TASK DIRECTIONS —
Work out how many lines of the data below hold the string "MyDrive". Answer with that number alone.

BEGIN PROVIDED DATA

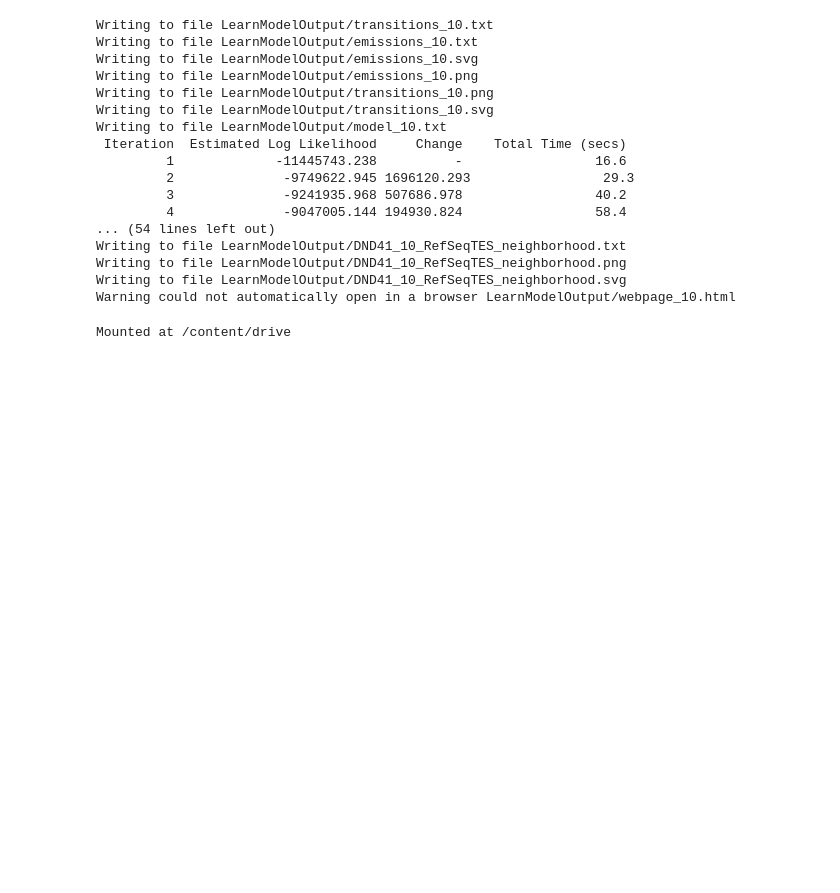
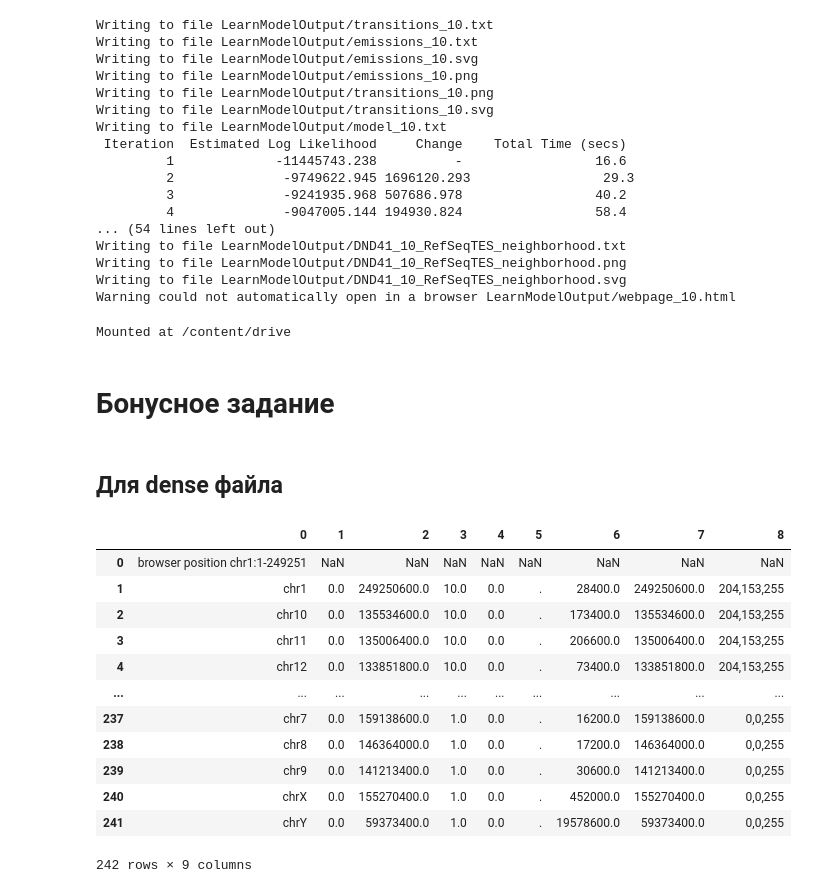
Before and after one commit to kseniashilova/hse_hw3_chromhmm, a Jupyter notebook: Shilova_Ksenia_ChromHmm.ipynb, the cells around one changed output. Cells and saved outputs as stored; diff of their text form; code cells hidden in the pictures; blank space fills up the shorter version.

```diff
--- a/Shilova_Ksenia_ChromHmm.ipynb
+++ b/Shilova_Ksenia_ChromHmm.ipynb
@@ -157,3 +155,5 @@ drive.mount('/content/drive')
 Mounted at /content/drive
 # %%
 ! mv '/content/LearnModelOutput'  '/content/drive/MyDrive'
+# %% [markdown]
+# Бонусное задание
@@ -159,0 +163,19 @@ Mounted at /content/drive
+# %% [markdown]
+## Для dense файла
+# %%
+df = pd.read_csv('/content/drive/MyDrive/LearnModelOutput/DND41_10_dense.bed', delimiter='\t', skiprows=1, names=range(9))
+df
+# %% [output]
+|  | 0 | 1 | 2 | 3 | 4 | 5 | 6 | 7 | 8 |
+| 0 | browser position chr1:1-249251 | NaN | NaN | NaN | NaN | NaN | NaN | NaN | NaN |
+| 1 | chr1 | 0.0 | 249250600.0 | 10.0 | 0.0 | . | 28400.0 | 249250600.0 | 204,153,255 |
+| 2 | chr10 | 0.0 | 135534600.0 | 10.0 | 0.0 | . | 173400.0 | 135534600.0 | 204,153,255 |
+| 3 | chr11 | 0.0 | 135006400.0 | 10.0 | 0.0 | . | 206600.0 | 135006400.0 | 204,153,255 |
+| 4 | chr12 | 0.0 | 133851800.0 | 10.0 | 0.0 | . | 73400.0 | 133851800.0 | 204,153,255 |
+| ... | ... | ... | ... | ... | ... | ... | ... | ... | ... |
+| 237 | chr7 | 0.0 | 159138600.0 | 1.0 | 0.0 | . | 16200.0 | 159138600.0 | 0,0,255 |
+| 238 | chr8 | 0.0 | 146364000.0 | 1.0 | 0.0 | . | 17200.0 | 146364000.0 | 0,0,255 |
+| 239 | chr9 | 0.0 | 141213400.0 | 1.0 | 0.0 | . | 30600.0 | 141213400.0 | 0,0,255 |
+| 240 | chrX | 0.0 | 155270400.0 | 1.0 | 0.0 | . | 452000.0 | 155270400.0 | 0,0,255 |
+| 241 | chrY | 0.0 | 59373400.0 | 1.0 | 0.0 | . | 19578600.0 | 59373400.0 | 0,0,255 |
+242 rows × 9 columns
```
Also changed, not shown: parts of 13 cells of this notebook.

END PROVIDED DATA

RESULT BELOW —
2